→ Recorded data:
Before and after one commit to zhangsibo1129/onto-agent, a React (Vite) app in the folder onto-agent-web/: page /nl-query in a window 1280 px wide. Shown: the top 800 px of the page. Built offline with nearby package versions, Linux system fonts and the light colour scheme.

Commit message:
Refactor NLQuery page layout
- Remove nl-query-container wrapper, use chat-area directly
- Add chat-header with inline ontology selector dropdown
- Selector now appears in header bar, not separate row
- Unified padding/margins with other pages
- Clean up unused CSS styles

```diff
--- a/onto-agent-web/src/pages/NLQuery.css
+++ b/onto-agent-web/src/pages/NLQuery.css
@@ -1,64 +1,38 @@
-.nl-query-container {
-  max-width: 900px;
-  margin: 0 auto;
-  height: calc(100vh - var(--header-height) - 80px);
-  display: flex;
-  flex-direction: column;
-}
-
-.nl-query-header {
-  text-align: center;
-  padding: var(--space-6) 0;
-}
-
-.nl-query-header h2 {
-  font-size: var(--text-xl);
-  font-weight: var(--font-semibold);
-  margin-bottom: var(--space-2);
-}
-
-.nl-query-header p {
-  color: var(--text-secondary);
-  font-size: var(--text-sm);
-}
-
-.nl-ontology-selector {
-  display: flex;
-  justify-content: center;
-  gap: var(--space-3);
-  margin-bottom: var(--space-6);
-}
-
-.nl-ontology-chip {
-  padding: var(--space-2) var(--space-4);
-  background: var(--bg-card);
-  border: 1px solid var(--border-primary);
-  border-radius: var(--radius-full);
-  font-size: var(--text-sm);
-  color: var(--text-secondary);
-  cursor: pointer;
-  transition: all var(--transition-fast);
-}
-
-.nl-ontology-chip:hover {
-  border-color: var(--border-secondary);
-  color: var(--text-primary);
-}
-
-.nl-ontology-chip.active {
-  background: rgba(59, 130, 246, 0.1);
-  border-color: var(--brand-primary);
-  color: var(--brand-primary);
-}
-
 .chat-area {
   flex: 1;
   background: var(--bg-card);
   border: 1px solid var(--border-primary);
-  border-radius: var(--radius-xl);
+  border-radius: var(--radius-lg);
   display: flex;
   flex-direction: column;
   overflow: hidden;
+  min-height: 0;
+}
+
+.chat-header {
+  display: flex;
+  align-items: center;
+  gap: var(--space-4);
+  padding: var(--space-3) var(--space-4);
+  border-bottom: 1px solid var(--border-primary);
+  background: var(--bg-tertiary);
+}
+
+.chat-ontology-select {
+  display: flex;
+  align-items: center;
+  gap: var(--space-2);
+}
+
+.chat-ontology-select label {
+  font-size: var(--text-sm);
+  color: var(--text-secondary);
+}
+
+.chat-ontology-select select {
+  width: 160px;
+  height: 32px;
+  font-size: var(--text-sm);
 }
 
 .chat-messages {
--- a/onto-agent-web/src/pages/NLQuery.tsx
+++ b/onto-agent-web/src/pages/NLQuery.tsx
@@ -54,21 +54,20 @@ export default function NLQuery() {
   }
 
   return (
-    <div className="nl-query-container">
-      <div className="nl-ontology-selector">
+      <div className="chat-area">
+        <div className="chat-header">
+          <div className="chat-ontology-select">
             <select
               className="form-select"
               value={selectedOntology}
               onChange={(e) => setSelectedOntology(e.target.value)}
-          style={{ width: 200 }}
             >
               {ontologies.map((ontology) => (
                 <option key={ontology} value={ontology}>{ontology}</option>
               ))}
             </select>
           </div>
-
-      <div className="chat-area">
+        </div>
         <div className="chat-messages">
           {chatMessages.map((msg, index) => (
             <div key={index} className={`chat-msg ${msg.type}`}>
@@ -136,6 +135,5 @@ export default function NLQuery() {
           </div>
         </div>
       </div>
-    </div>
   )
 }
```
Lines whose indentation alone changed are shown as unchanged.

→ TASK TO COMPLETE: Scan the entries above, and wherever a line holds the string "column", copy it.

→ TASK RESPONSE:
-  flex-direction: column;
   flex-direction: column;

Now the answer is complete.